Have you tried new the Independent Digital Edition apps?
Independent Dating

By clicking 'Search' you
are agreeing to our
Terms of Use.

iJobs Job Widget
iJobs General

Recruitment Genius: Business Development Executive / Digital Marketing Executive

£26000 - £35000 per annum: Recruitment Genius: A luxury beauty house with a nu...

Recruitment Genius: Housekeepers - Immediate Start

£8 per hour: Recruitment Genius: This company are currently recruiting new exp...

Recruitment Genius: Head Concierge

£25000 - £28000 per annum: Recruitment Genius: This award winning Property Man...

Recruitment Genius: Content, SEO and PPC Executive

£20000 - £25000 per annum: Recruitment Genius: A fantastic opportunity has ari...

Day In a Page

On your feet!

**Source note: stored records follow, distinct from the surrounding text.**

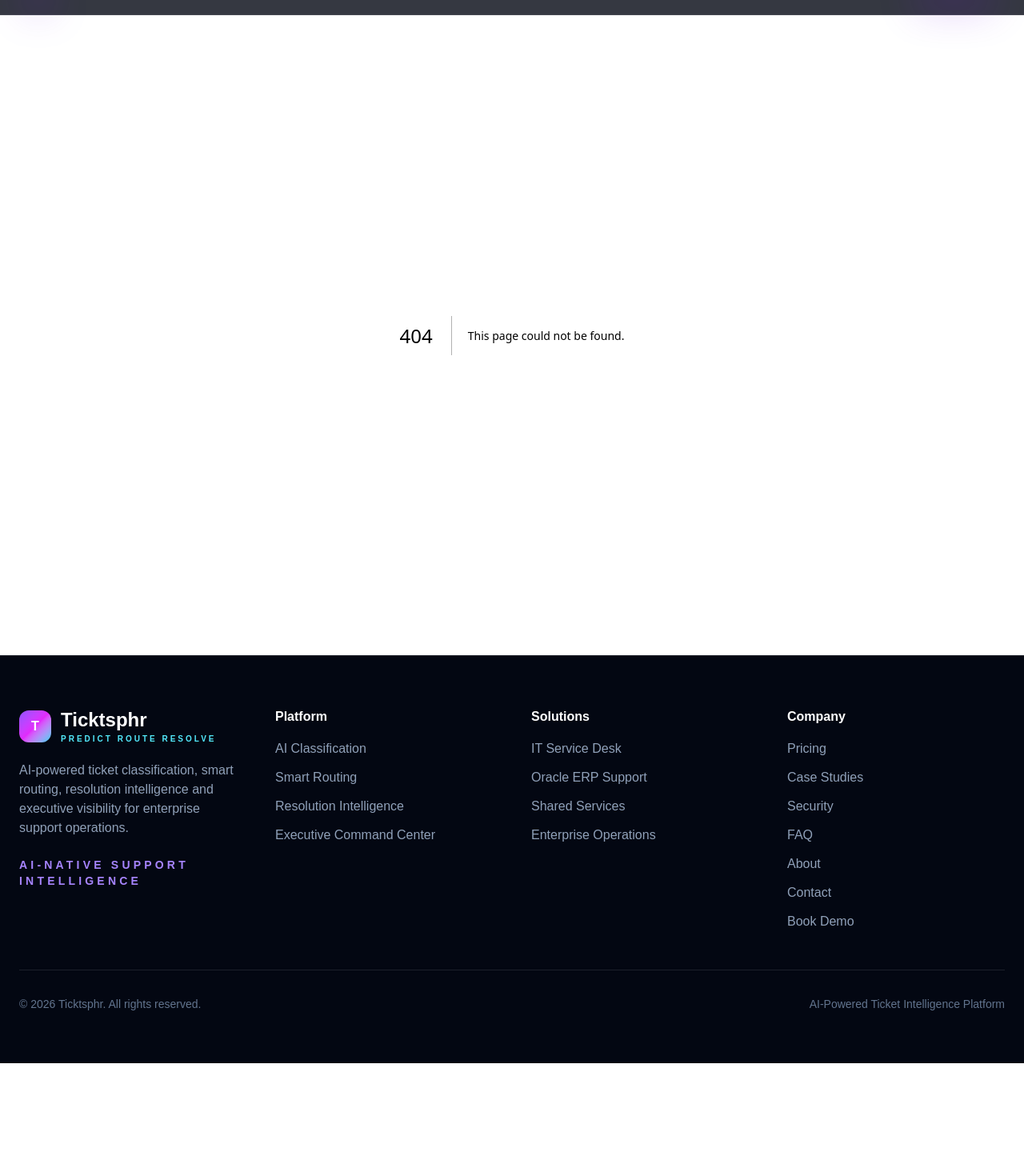
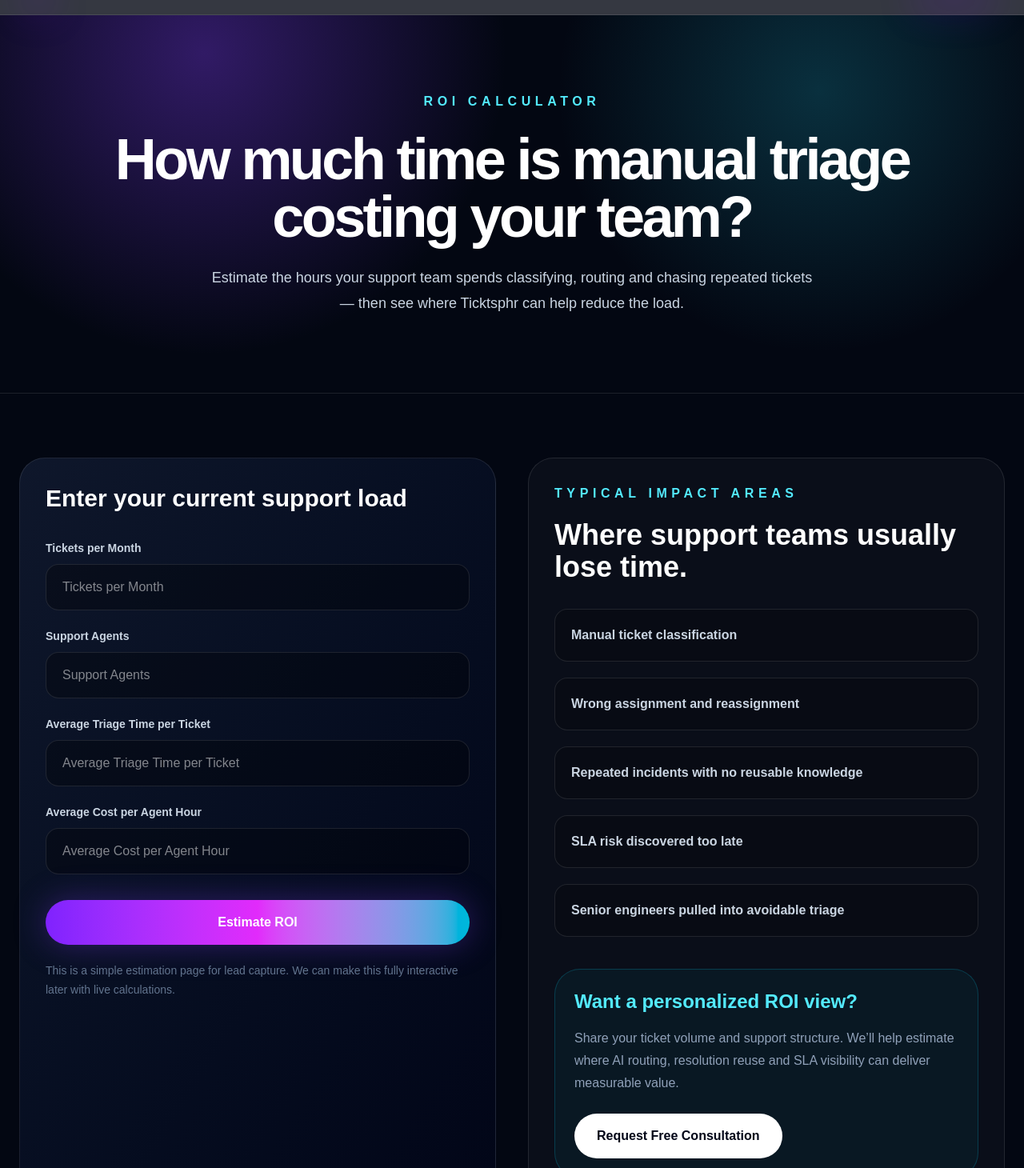
Before and after one commit to umayank-design/ticktsphr-marketing-website, a Next.js app: page /roi-calculator in a window 1280 px wide. Before the commit this address had no page. Shown: the part 70-1530 px from the top of the page at 80% size. Before the commit the page ends 1399 px from the top, so only its background shows below. Built offline with nearby package versions, Linux system fonts and the light colour scheme.

Commit message:
Add ROI calculator lead page

```diff
--- a/app/page.tsx
+++ b/app/page.tsx
@@ -87,11 +87,11 @@ export default function Home() {
               </Link>
 
               <a
-                href="/book-demo"
-                className="rounded-full border border-white/15 bg-white/10 px-8 py-4 text-center font-black backdrop-blur-xl hover:bg-white/15"
-              >
-                Let's Grab a Virtual Coffee
-              </a>
+  href="/free-consultation"
+  className="rounded-full border border-white/15 bg-white/10 px-8 py-4 text-center font-black backdrop-blur-xl hover:bg-white/15"
+>
+  Let&apos;s Understand Your Environment
+</a>
             </div>
 
             <div className="mt-12 grid grid-cols-2 gap-4 sm:grid-cols-4">
--- /dev/null
+++ b/app/roi-calculator/page.tsx
@@ -0,0 +1,112 @@
+import Link from "next/link";
+
+export default function ROICalculatorPage() {
+  return (
+    <main className="min-h-screen bg-[#030712] text-white">
+      <section className="relative border-b border-white/10 px-6 py-24">
+        <div className="absolute inset-0 bg-[radial-gradient(circle_at_20%_10%,rgba(124,58,237,.38),transparent_34%),radial-gradient(circle_at_80%_20%,rgba(34,211,238,.20),transparent_30%)]" />
+
+        <div className="relative mx-auto max-w-5xl text-center">
+          <p className="font-black uppercase tracking-[0.35em] text-cyan-300">
+            ROI Calculator
+          </p>
+
+          <h1 className="mt-6 text-5xl font-black tracking-[-0.05em] sm:text-7xl">
+            How much time is manual triage costing your team?
+          </h1>
+
+          <p className="mx-auto mt-6 max-w-3xl text-lg leading-8 text-slate-300">
+            Estimate the hours your support team spends classifying, routing and
+            chasing repeated tickets — then see where Ticktsphr can help reduce
+            the load.
+          </p>
+        </div>
+      </section>
+
+      <section className="mx-auto grid max-w-7xl gap-10 px-6 py-20 lg:grid-cols-[1fr_1fr]">
+        <div className="rounded-[2rem] border border-white/10 bg-gradient-to-br from-slate-900 to-slate-950 p-8">
+          <h2 className="text-3xl font-black">Enter your current support load</h2>
+
+          <div className="mt-8 grid gap-5">
+            {[
+              "Tickets per Month",
+              "Support Agents",
+              "Average Triage Time per Ticket",
+              "Average Cost per Agent Hour",
+            ].map((field) => (
+              <label key={field} className="block">
+                <span className="text-sm font-bold text-slate-300">
+                  {field}
+                </span>
+
+                <input
+                  type="text"
+                  placeholder={field}
+                  className="mt-2 w-full rounded-2xl border border-white/10 bg-black/30 px-5 py-4 text-white outline-none focus:border-cyan-300"
+                />
+              </label>
+            ))}
+          </div>
+
+          <button
+            type="button"
+            className="mt-8 w-full rounded-full bg-gradient-to-r from-violet-600 via-fuchsia-500 to-cyan-500 px-8 py-4 font-black text-white shadow-[0_0_40px_rgba(124,58,237,0.35)]"
+          >
+            Estimate ROI
+          </button>
+
+          <p className="mt-5 text-sm leading-6 text-slate-500">
+            This is a simple estimation page for lead capture. We can make this
+            fully interactive later with live calculations.
+          </p>
+        </div>
+
+        <div className="rounded-[2rem] border border-white/10 bg-white/[0.03] p-8">
+          <p className="font-black uppercase tracking-[0.35em] text-cyan-300">
+            Typical Impact Areas
+          </p>
+
+          <h2 className="mt-5 text-4xl font-black">
+            Where support teams usually lose time.
+          </h2>
+
+          <div className="mt-8 space-y-5">
+            {[
+              "Manual ticket classification",
+              "Wrong assignment and reassignment",
+              "Repeated incidents with no reusable knowledge",
+              "SLA risk discovered too late",
+              "Senior engineers pulled into avoidable triage",
+            ].map((item) => (
+              <div
+                key={item}
+                className="rounded-2xl border border-white/10 bg-black/20 p-5"
+              >
+                <span className="font-bold text-slate-300">{item}</span>
+              </div>
+            ))}
+          </div>
+
+          <div className="mt-10 rounded-[2rem] border border-cyan-400/20 bg-cyan-400/5 p-6">
+            <h3 className="text-2xl font-black text-cyan-300">
+              Want a personalized ROI view?
+            </h3>
+
+            <p className="mt-4 leading-7 text-slate-400">
+              Share your ticket volume and support structure. We’ll help estimate
+              where AI routing, resolution reuse and SLA visibility can deliver
+              measurable value.
+            </p>
+
+            <Link
+              href="/free-consultation"
+              className="mt-6 inline-flex rounded-full bg-white px-7 py-4 font-black text-slate-950 hover:bg-violet-100"
+            >
+              Request Free Consultation
+            </Link>
+          </div>
+        </div>
+      </section>
+    </main>
+  );
+}
```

Spending at least two hours a day standing reduces the risk of heart attacks, cancer and diabetes, according to new research

On your feet!

Spending half the day standing 'reduces risk of heart attacks and cancer'
Liverpool close in on Milner signing

Liverpool close in on Milner signing

Reds baulk at Christian Benteke £32.5m release clause
With scores of surgeries closing, what hope is there for the David Cameron's promise of 5,000 more GPs and a 24/7 NHS?

The big NHS question

Why are there so few new GPs when so many want to study medicine?
Big knickers are back: Thongs ain't what they used to be

Thongs ain't what they used to be

Big knickers are back
Thurston Moore interview

Thurston Moore interview

On living in London, Sonic Youth and musical memoirs
In full bloom

In full bloom

Floral print womenswear
From leading man to Elephant Man, Bradley Cooper is terrific

From leading man to Elephant Man

Bradley Cooper is terrific
In this the person to restore our trust in the banks?

In this the person to restore our trust in the banks?

Dame Colette Bowe - interview
When do the creative juices dry up?

When do the creative juices dry up?

David Lodge thinks he knows
The 'Cher moment' happening across fashion just now

Fashion's Cher moment

Ageing beauty will always be more classy than all that booty
Thousands of teenage girls enduring debilitating illnesses after routine school cancer vaccination

Health fears over school cancer jab

Shock new Freedom of Information figures show how thousands of girls have suffered serious symptoms after routine HPV injection
Fifa President Sepp Blatter warns his opponents: 'I forgive everyone, but I don't forget'

'I forgive everyone, but I don't forget'

Fifa president Sepp Blatter issues defiant warning to opponents
Extreme summer temperatures will soon cause deaths of up to 1,700 more Britons a year, says government report

Weather warning

Extreme summer temperatures will soon cause deaths of up to 1,700 more Britons a year, says government report
LSD: Speaking to volunteer users of the drug as trials get underway to see if it cures depression and addiction

High hopes for LSD

Meet the volunteer users helping to see if it cures depression and addiction
German soldier who died fighting for UK in Battle of Waterloo should be removed from museum display and given dignified funeral, say historians

Saving Private Brandt

A Belgian museum's display of the skeleton of a soldier killed at Waterloo prompts calls for him to be given a dignified funeral